Print the data below verbatim, minus images.
_ _ _ _ _ _ _
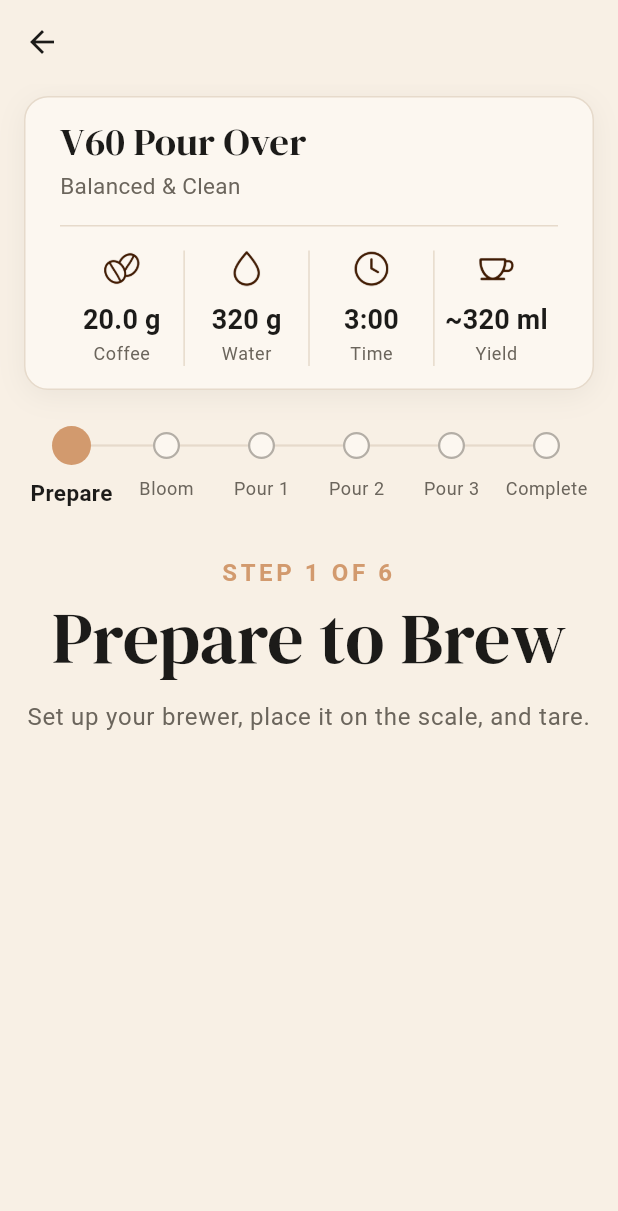
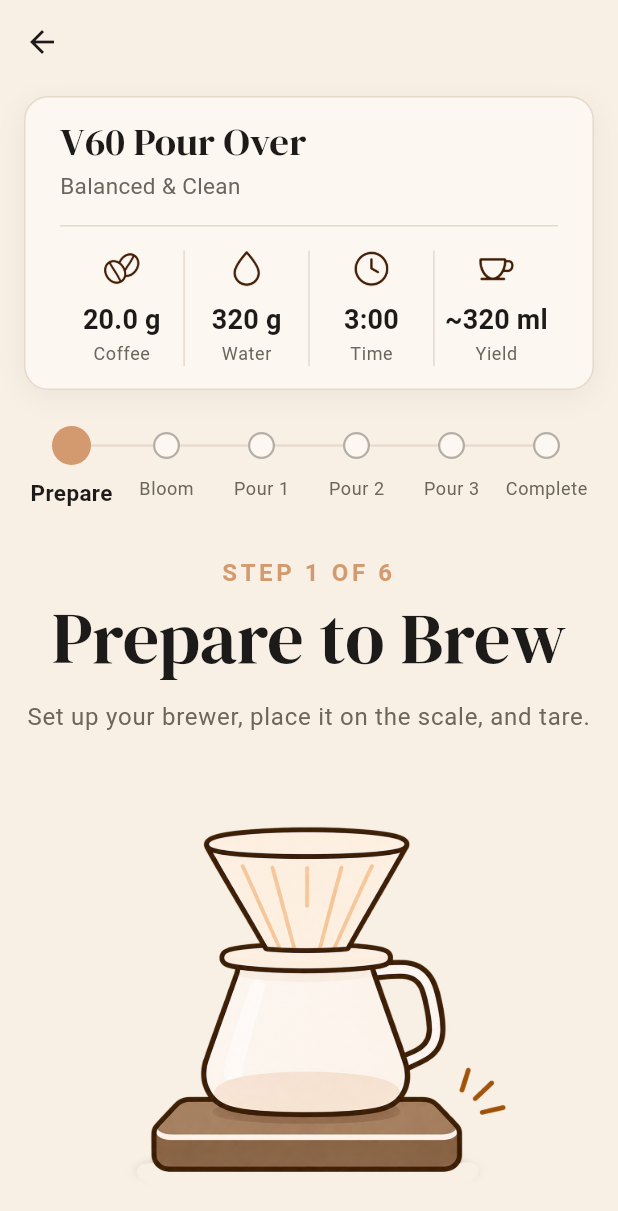
Before and after one commit to Toglefritz/cupward, a Flutter app: the screen it shows after launch, after a tap on "Start a Brew", on a phone screen of 412 x 824 dp. Shown: the top 1211 px of the screen. Run offline on Flutter 3.47's test engine with Material 3 defaults, Android fonts, the phone set to English and light mode, and no system bars; our stand-ins replace firebase_core, material_ui, plugin_platform_interface; missing offline and left inert: dart:js_interop, firebase_app_check, firebase_core_web, flutter_splendid_ble; accounts and stored records are empty; generated files the repository leaves out were written again.

Commit message:
Added step graphics

```diff
--- a/cupward_app/lib/screens/brew/brew_view.dart
+++ b/cupward_app/lib/screens/brew/brew_view.dart
@@ -3,13 +3,15 @@ import 'package:material_ui/material_ui.dart';
 import '../../theme/insets.dart';
 import 'brew_controller.dart';
 import 'components/brew_phase_indicator.dart';
+import 'components/brew_phase_labels.dart';
 import 'components/brew_step_heading.dart';
+import 'components/brew_step_illustration.dart';
 import 'components/recipe_summary_card.dart';
 
 /// Layout for the brewing screen. Contains no logic.
 ///
 /// The recipe summary card sits at the top of a content column of limited width, below an app bar with a back button,
-/// and the phase indicator and the current step's heading follow it.
+/// and the phase indicator, the current step's heading, and its illustration follow it.
 class BrewView extends StatelessWidget {
   /// Creates the view for [state].
   const BrewView(this.state, {super.key});
@@ -41,6 +43,12 @@ class BrewView extends StatelessWidget {
                   padding: const EdgeInsets.only(top: Insets.large),
                   child: BrewStepHeading(phases: state.recipe.phases, currentIndex: state.currentPhaseIndex),
                 ),
+                Padding(
+                  padding: const EdgeInsets.only(top: Insets.medium),
+                  child: BrewStepIllustration(
+                    image: BrewPhaseLabels.imageFor(state.recipe.phases, state.currentPhaseIndex),
+                  ),
+                ),
               ],
             ),
           ),
--- a/cupward_app/lib/screens/brew/components/brew_phase_labels.dart
+++ b/cupward_app/lib/screens/brew/components/brew_phase_labels.dart
@@ -1,9 +1,10 @@
 import '../../../l10n/app_localizations.dart';
 import '../../../models/recipes/brew_phase.dart';
 import '../../../models/recipes/brew_phase_kind.dart';
+import '../../../theme/brew_step_image.dart';
 
-/// The display text for the phases of a brew: short names for the phase indicator, and a title and brief instructions
-/// for the current step.
+/// The display text and illustration for the phases of a brew: short names for the phase indicator, and a title, brief
+/// instructions, and an image for the current step.
 ///
 /// The text comes from each phase's kind and is localized, so recipes do not store display text for their phases. A
 /// pour is numbered by its position among the recipe's pours, which is why the whole list of phases is needed.
@@ -53,6 +54,30 @@ abstract final class BrewPhaseLabels {
     }
   }
 
+  /// Returns the illustration for the phase at [index] in [phases].
+  ///
+  /// Pours use the image for their position among the pours. There are images for three pours, so a recipe with more
+  /// pours shows the third pour's image for the rest of them.
+  static BrewStepImage imageFor(List<BrewPhase> phases, int index) {
+    switch (phases[index].kind) {
+      case BrewPhaseKind.prepare:
+        return BrewStepImage.prepare;
+      case BrewPhaseKind.bloom:
+        return BrewStepImage.bloom;
+      case BrewPhaseKind.pour:
+        switch (pourNumber(phases, index)) {
+          case 1:
+            return BrewStepImage.pour1;
+          case 2:
+            return BrewStepImage.pour2;
+          default:
+            return BrewStepImage.pour3;
+        }
+      case BrewPhaseKind.complete:
+        return BrewStepImage.complete;
+    }
+  }
+
   /// Returns the position of the pour at [index] among the pours in [phases], starting at 1.
   ///
   /// Only pours are counted, so a bloom before the first pour does not shift the numbers.
--- /dev/null
+++ b/cupward_app/lib/screens/brew/components/brew_step_illustration.dart
@@ -0,0 +1,43 @@
+import 'package:material_ui/material_ui.dart';
+
+import '../../../theme/brew_step_image.dart';
+
+/// The illustration for the current step of a brew, centered and kept to the images' proportions.
+///
+/// When the step changes, the new image fades in over the old one. The images only illustrate the step's title and
+/// instructions, so screen readers skip them.
+class BrewStepIllustration extends StatelessWidget {
+  /// Creates the illustration showing [image].
+  const BrewStepIllustration({required this.image, super.key});
+
+  /// The image for the current step.
+  final BrewStepImage image;
+
+  /// The widest the illustration grows, so that it does not dominate the page on wide screens.
+  static const double _maxWidth = 360;
+
+  /// How long the fade between two steps' images takes.
+  static const Duration _fadeDuration = Duration(milliseconds: 250);
+
+  @override
+  Widget build(BuildContext context) {
+    return Center(
+      child: ConstrainedBox(
+        constraints: const BoxConstraints(maxWidth: _maxWidth),
+        child: AspectRatio(
+          aspectRatio: BrewStepImage.aspectRatio,
+          child: AnimatedSwitcher(
+            duration: _fadeDuration,
+            child: Image.asset(
+              image.path,
+              // The key makes the switcher treat each step's image as a new child, so it fades between them.
+              key: ValueKey<BrewStepImage>(image),
+              fit: BoxFit.contain,
+              excludeFromSemantics: true,
+            ),
+          ),
+        ),
+      ),
+    );
+  }
+}
--- /dev/null
+++ b/cupward_app/lib/theme/brew_step_image.dart
@@ -0,0 +1,38 @@
+/// The illustrations shown in the middle of the brewing screen, one for each step of a pour over, with the path of each
+/// image in the assets.
+///
+/// Like `AppIcon`, views refer to these images through the enum instead of using asset paths directly, so an image can
+/// be replaced by changing its path here. The images are 1342 by 1172 pixel PNGs in `assets/brew_steps/`, which
+/// `pubspec.yaml` lists as an asset directory, and are drawn on a transparent background so that the page shows
+/// through.
+///
+/// The images show a pour over, so they suit the phases of a pour over recipe. Other brewing methods will need their
+/// own illustrations.
+enum BrewStepImage {
+  /// An empty dripper and server on the scale, ready to be tared.
+  prepare('assets/brew_steps/prepare_to_brew.png'),
+
+  /// Grounds wetted for the bloom.
+  bloom('assets/brew_steps/bloom.png'),
+
+  /// The first of the main pours.
+  pour1('assets/brew_steps/pour1.png'),
+
+  /// The second of the main pours.
+  pour2('assets/brew_steps/pour2.png'),
+
+  /// The third of the main pours, which also serves for any later pours.
+  pour3('assets/brew_steps/pour3.png'),
+
+  /// The finished brew.
+  complete('assets/brew_steps/brew_complete.png');
+
+  /// Creates an image whose file is at [path].
+  const BrewStepImage(this.path);
+
+  /// The path of the image, relative to the app's root, as passed to `Image.asset`.
+  final String path;
+
+  /// The width of the images divided by their height, so they can be laid out before they load.
+  static const double aspectRatio = 1342 / 1172;
+}
--- a/cupward_app/pubspec.yaml
+++ b/cupward_app/pubspec.yaml
@@ -32,6 +32,7 @@ flutter:
   assets:
     - assets/
     - assets/icons/
+    - assets/brew_steps/
 
   fonts:
     - family: DM Serif Display
```
Also changed, not shown: cupward_app/assets/brew_steps/bloom.png (added), cupward_app/assets/brew_steps/brew_complete.png (added), cupward_app/assets/brew_steps/pour1.png (added), cupward_app/assets/brew_steps/pour2.png (added), cupward_app/assets/brew_steps/pour3.png (added), cupward_app/assets/brew_steps/prepare_to_brew.png (added), 2 other files.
_ _ _ _ _ _ _
SOLUTION TO THIS TASK
Before and after one commit to Toglefritz/cupward, a Flutter app: the screen it shows after launch, after a tap on "Start a Brew", on a phone screen of 412 x 824 dp. Shown: the top 1211 px of the screen. Run offline on Flutter 3.47's test engine with Material 3 defaults, Android fonts, the phone set to English and light mode, and no system bars; our stand-ins replace firebase_core, material_ui, plugin_platform_interface; missing offline and left inert: dart:js_interop, firebase_app_check, firebase_core_web, flutter_splendid_ble; accounts and stored records are empty; generated files the repository leaves out were written again.

Commit message:
Added step graphics

```diff
--- a/cupward_app/lib/screens/brew/brew_view.dart
+++ b/cupward_app/lib/screens/brew/brew_view.dart
@@ -3,13 +3,15 @@ import 'package:material_ui/material_ui.dart';
 import '../../theme/insets.dart';
 import 'brew_controller.dart';
 import 'components/brew_phase_indicator.dart';
+import 'components/brew_phase_labels.dart';
 import 'components/brew_step_heading.dart';
+import 'components/brew_step_illustration.dart';
 import 'components/recipe_summary_card.dart';
 
 /// Layout for the brewing screen. Contains no logic.
 ///
 /// The recipe summary card sits at the top of a content column of limited width, below an app bar with a back button,
-/// and the phase indicator and the current step's heading follow it.
+/// and the phase indicator, the current step's heading, and its illustration follow it.
 class BrewView extends StatelessWidget {
   /// Creates the view for [state].
   const BrewView(this.state, {super.key});
@@ -41,6 +43,12 @@ class BrewView extends StatelessWidget {
                   padding: const EdgeInsets.only(top: Insets.large),
                   child: BrewStepHeading(phases: state.recipe.phases, currentIndex: state.currentPhaseIndex),
                 ),
+                Padding(
+                  padding: const EdgeInsets.only(top: Insets.medium),
+                  child: BrewStepIllustration(
+                    image: BrewPhaseLabels.imageFor(state.recipe.phases, state.currentPhaseIndex),
+                  ),
+                ),
               ],
             ),
           ),
--- a/cupward_app/lib/screens/brew/components/brew_phase_labels.dart
+++ b/cupward_app/lib/screens/brew/components/brew_phase_labels.dart
@@ -1,9 +1,10 @@
 import '../../../l10n/app_localizations.dart';
 import '../../../models/recipes/brew_phase.dart';
 import '../../../models/recipes/brew_phase_kind.dart';
+import '../../../theme/brew_step_image.dart';
 
-/// The display text for the phases of a brew: short names for the phase indicator, and a title and brief instructions
-/// for the current step.
+/// The display text and illustration for the phases of a brew: short names for the phase indicator, and a title, brief
+/// instructions, and an image for the current step.
 ///
 /// The text comes from each phase's kind and is localized, so recipes do not store display text for their phases. A
 /// pour is numbered by its position among the recipe's pours, which is why the whole list of phases is needed.
@@ -53,6 +54,30 @@ abstract final class BrewPhaseLabels {
     }
   }
 
+  /// Returns the illustration for the phase at [index] in [phases].
+  ///
+  /// Pours use the image for their position among the pours. There are images for three pours, so a recipe with more
+  /// pours shows the third pour's image for the rest of them.
+  static BrewStepImage imageFor(List<BrewPhase> phases, int index) {
+    switch (phases[index].kind) {
+      case BrewPhaseKind.prepare:
+        return BrewStepImage.prepare;
+      case BrewPhaseKind.bloom:
+        return BrewStepImage.bloom;
+      case BrewPhaseKind.pour:
+        switch (pourNumber(phases, index)) {
+          case 1:
+            return BrewStepImage.pour1;
+          case 2:
+            return BrewStepImage.pour2;
+          default:
+            return BrewStepImage.pour3;
+        }
+      case BrewPhaseKind.complete:
+        return BrewStepImage.complete;
+    }
+  }
+
   /// Returns the position of the pour at [index] among the pours in [phases], starting at 1.
   ///
   /// Only pours are counted, so a bloom before the first pour does not shift the numbers.
--- /dev/null
+++ b/cupward_app/lib/screens/brew/components/brew_step_illustration.dart
@@ -0,0 +1,43 @@
+import 'package:material_ui/material_ui.dart';
+
+import '../../../theme/brew_step_image.dart';
+
+/// The illustration for the current step of a brew, centered and kept to the images' proportions.
+///
+/// When the step changes, the new image fades in over the old one. The images only illustrate the step's title and
+/// instructions, so screen readers skip them.
+class BrewStepIllustration extends StatelessWidget {
+  /// Creates the illustration showing [image].
+  const BrewStepIllustration({required this.image, super.key});
+
+  /// The image for the current step.
+  final BrewStepImage image;
+
+  /// The widest the illustration grows, so that it does not dominate the page on wide screens.
+  static const double _maxWidth = 360;
+
+  /// How long the fade between two steps' images takes.
+  static const Duration _fadeDuration = Duration(milliseconds: 250);
+
+  @override
+  Widget build(BuildContext context) {
+    return Center(
+      child: ConstrainedBox(
+        constraints: const BoxConstraints(maxWidth: _maxWidth),
+        child: AspectRatio(
+          aspectRatio: BrewStepImage.aspectRatio,
+          child: AnimatedSwitcher(
+            duration: _fadeDuration,
+            child: Image.asset(
+              image.path,
+              // The key makes the switcher treat each step's image as a new child, so it fades between them.
+              key: ValueKey<BrewStepImage>(image),
+              fit: BoxFit.contain,
+              excludeFromSemantics: true,
+            ),
+          ),
+        ),
+      ),
+    );
+  }
+}
--- /dev/null
+++ b/cupward_app/lib/theme/brew_step_image.dart
@@ -0,0 +1,38 @@
+/// The illustrations shown in the middle of the brewing screen, one for each step of a pour over, with the path of each
+/// image in the assets.
+///
+/// Like `AppIcon`, views refer to these images through the enum instead of using asset paths directly, so an image can
+/// be replaced by changing its path here. The images are 1342 by 1172 pixel PNGs in `assets/brew_steps/`, which
+/// `pubspec.yaml` lists as an asset directory, and are drawn on a transparent background so that the page shows
+/// through.
+///
+/// The images show a pour over, so they suit the phases of a pour over recipe. Other brewing methods will need their
+/// own illustrations.
+enum BrewStepImage {
+  /// An empty dripper and server on the scale, ready to be tared.
+  prepare('assets/brew_steps/prepare_to_brew.png'),
+
+  /// Grounds wetted for the bloom.
+  bloom('assets/brew_steps/bloom.png'),
+
+  /// The first of the main pours.
+  pour1('assets/brew_steps/pour1.png'),
+
+  /// The second of the main pours.
+  pour2('assets/brew_steps/pour2.png'),
+
+  /// The third of the main pours, which also serves for any later pours.
+  pour3('assets/brew_steps/pour3.png'),
+
+  /// The finished brew.
+  complete('assets/brew_steps/brew_complete.png');
+
+  /// Creates an image whose file is at [path].
+  const BrewStepImage(this.path);
+
+  /// The path of the image, relative to the app's root, as passed to `Image.asset`.
+  final String path;
+
+  /// The width of the images divided by their height, so they can be laid out before they load.
+  static const double aspectRatio = 1342 / 1172;
+}
--- a/cupward_app/pubspec.yaml
+++ b/cupward_app/pubspec.yaml
@@ -32,6 +32,7 @@ flutter:
   assets:
     - assets/
     - assets/icons/
+    - assets/brew_steps/
 
   fonts:
     - family: DM Serif Display
```
Also changed, not shown: cupward_app/assets/brew_steps/bloom.png (added), cupward_app/assets/brew_steps/brew_complete.png (added), cupward_app/assets/brew_steps/pour1.png (added), cupward_app/assets/brew_steps/pour2.png (added), cupward_app/assets/brew_steps/pour3.png (added), cupward_app/assets/brew_steps/prepare_to_brew.png (added), 2 other files.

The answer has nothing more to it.